> [PROBLEM TO SOLVE]
Out of the entries that follow, copy each line containing "README".

> [INFORMATION SHOWN]
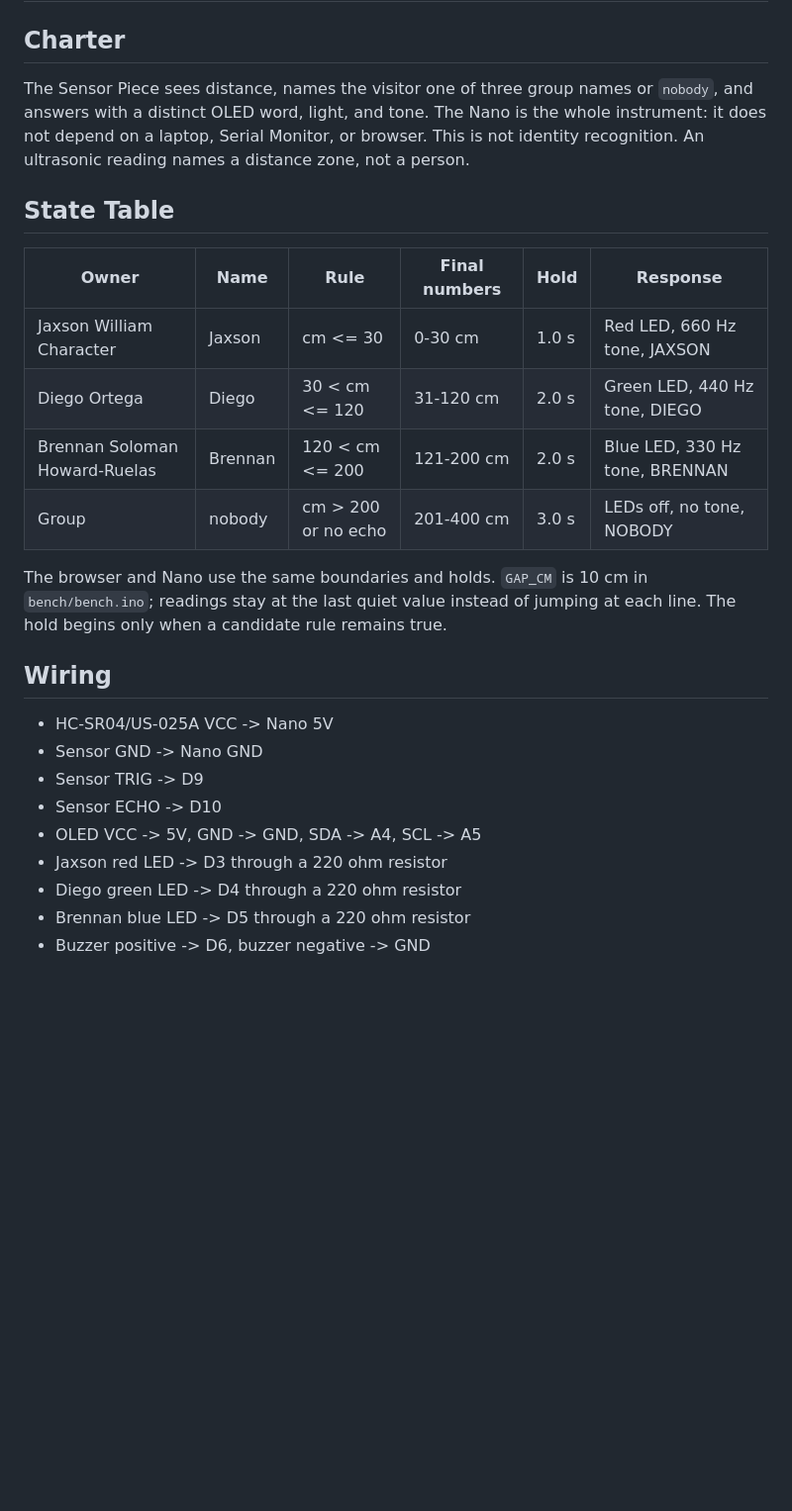
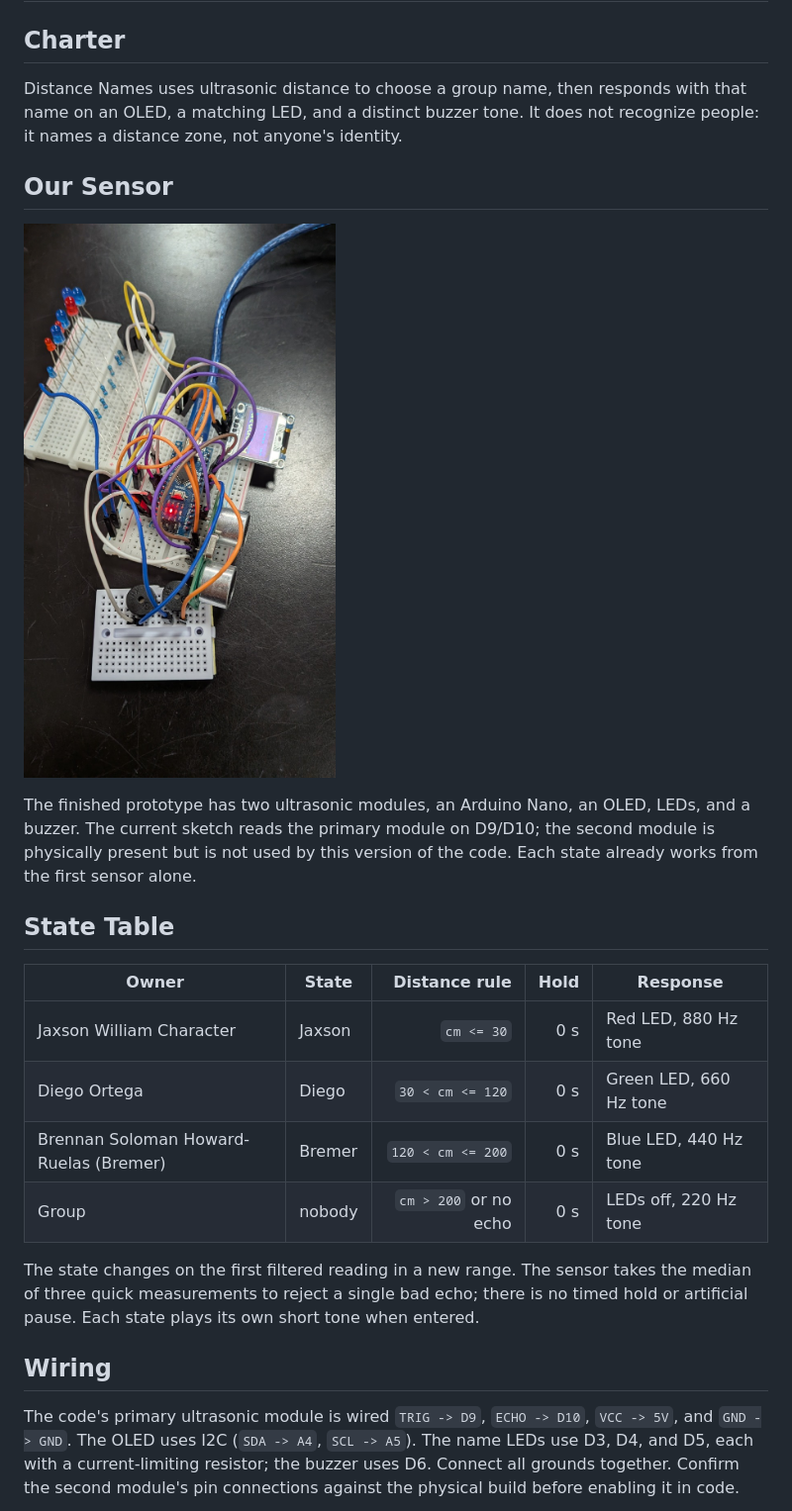
Before and after one commit to GlassC0ffin/ZZZ, a Markdown page: README.md, the part around one of its changes. Shown at 99% size. Rendered like a GitHub page; pictures changed too: bench/img/finished-piece.jpg (added); blank space fills up the shorter version.

Commit message:
Make sensor responses immediate and document finished build
Co-authored-by: Copilot <223556219+Copilot@users.noreply.github.com>

```diff
--- a/README.md
+++ b/README.md
@@ -2,28 +2,26 @@
 
 ## Charter
 
-The Sensor Piece sees distance, names the visitor one of three group names or `nobody`, and answers with a distinct OLED word, light, and tone. The Nano is the whole instrument: it does not depend on a laptop, Serial Monitor, or browser. This is not identity recognition. An ultrasonic reading names a distance zone, not a person.
+Distance Names uses ultrasonic distance to choose a group name, then responds with that name on an OLED, a matching LED, and a distinct buzzer tone. It does not recognize people: it names a distance zone, not anyone's identity.
+
+## Our Sensor
+
+![Our assembled sensor piece: Nano, two ultrasonic modules, OLED, LEDs, and buzzer](bench/img/finished-piece.jpg)
+
+The finished prototype has two ultrasonic modules, an Arduino Nano, an OLED, LEDs, and a buzzer. The current sketch reads the primary module on D9/D10; the second module is physically present but is not used by this version of the code. Each state already works from the first sensor alone.
 
 ## State Table
 
-| Owner | Name | Rule | Final numbers | Hold | Response |
-|---|---|---|---|---|---|
-| Jaxson William Character | Jaxson | cm <= 30 | 0-30 cm | 1.0 s | Red LED, 660 Hz tone, JAXSON |
-| Diego Ortega | Diego | 30 < cm <= 120 | 31-120 cm | 2.0 s | Green LED, 440 Hz tone, DIEGO |
-| Brennan Soloman Howard-Ruelas | Brennan | 120 < cm <= 200 | 121-200 cm | 2.0 s | Blue LED, 330 Hz tone, BRENNAN |
-| Group | nobody | cm > 200 or no echo | 201-400 cm | 3.0 s | LEDs off, no tone, NOBODY |
+| Owner | State | Distance rule | Hold | Response |
+|---|---|---:|---:|---|
+| Jaxson William Character | Jaxson | `cm <= 30` | 0 s | Red LED, 880 Hz tone |
+| Diego Ortega | Diego | `30 < cm <= 120` | 0 s | Green LED, 660 Hz tone |
+| Brennan Soloman Howard-Ruelas (Bremer) | Bremer | `120 < cm <= 200` | 0 s | Blue LED, 440 Hz tone |
+| Group | nobody | `cm > 200` or no echo | 0 s | LEDs off, 220 Hz tone |
 
-The browser and Nano use the same boundaries and holds. `GAP_CM` is 10 cm in `bench/bench.ino`; readings stay at the last quiet value instead of jumping at each line. The hold begins only when a candidate rule remains true.
+The state changes on the first filtered reading in a new range. The sensor takes the median of three quick measurements to reject a single bad echo; there is no timed hold or artificial pause. Each state plays its own short tone when entered.
 
 ## Wiring
 
-- HC-SR04/US-025A VCC -> Nano 5V
-- Sensor GND -> Nano GND
-- Sensor TRIG -> D9
-- Sensor ECHO -> D10
-- OLED VCC -> 5V, GND -> GND, SDA -> A4, SCL -> A5
-- Jaxson red LED -> D3 through a 220 ohm resistor
-- Diego green LED -> D4 through a 220 ohm resistor
-- Brennan blue LED -> D5 through a 220 ohm resistor
-- Buzzer positive -> D6, buzzer negative -> GND
+The code's primary ultrasonic module is wired `TRIG -> D9`, `ECHO -> D10`, `VCC -> 5V`, and `GND -> GND`. The OLED uses I2C (`SDA -> A4`, `SCL -> A5`). The name LEDs use D3, D4, and D5, each with a current-limiting resistor; the buzzer uses D6. Connect all grounds together. Confirm the second module's pin connections against the physical build before enabling it in code.
 
```
Also changed, not shown: other parts of README.md (+21 -27 lines), LABEL.md (+5 -6 lines), 5 other files.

> [YOUR RESPONSE]
Before and after one commit to GlassC0ffin/ZZZ, a Markdown page: README.md, the part around one of its changes. Shown at 99% size. Rendered like a GitHub page; pictures changed too: bench/img/finished-piece.jpg (added); blank space fills up the shorter version.
--- a/README.md
+++ b/README.md
Also changed, not shown: other parts of README.md (+21 -27 lines), LABEL.md (+5 -6 lines), 5 other files.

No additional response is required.